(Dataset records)
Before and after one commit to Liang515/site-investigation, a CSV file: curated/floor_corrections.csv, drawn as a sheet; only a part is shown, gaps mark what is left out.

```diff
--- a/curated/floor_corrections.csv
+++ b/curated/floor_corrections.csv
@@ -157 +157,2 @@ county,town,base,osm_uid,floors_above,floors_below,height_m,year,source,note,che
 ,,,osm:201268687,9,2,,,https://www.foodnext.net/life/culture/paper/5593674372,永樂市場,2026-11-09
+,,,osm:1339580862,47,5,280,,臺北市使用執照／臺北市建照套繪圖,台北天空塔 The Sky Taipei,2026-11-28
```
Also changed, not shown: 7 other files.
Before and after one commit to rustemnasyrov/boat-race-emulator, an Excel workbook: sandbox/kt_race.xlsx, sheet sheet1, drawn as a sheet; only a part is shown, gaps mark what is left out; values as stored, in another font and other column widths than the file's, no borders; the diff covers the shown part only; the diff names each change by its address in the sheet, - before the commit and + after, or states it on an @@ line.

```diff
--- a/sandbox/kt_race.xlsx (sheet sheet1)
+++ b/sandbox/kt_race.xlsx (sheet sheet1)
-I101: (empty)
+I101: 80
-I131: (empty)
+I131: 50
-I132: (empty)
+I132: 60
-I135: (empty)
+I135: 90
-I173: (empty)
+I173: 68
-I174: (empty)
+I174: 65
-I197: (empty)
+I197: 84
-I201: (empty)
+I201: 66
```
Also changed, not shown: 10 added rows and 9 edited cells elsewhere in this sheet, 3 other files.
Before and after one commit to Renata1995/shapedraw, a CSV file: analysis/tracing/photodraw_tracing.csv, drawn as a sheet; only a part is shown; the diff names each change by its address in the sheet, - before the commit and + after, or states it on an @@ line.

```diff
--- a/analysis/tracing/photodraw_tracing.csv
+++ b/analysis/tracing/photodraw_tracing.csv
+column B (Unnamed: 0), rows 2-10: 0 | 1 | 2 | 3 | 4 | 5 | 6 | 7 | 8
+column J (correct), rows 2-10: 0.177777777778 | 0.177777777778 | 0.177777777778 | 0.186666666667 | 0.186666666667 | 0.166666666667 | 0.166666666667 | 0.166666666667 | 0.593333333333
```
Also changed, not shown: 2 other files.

■ **ACTIVITY**: Only the number is needed: please work out how many lines in the data contain the string "empty".

■ **ANSWER SPACE**: 8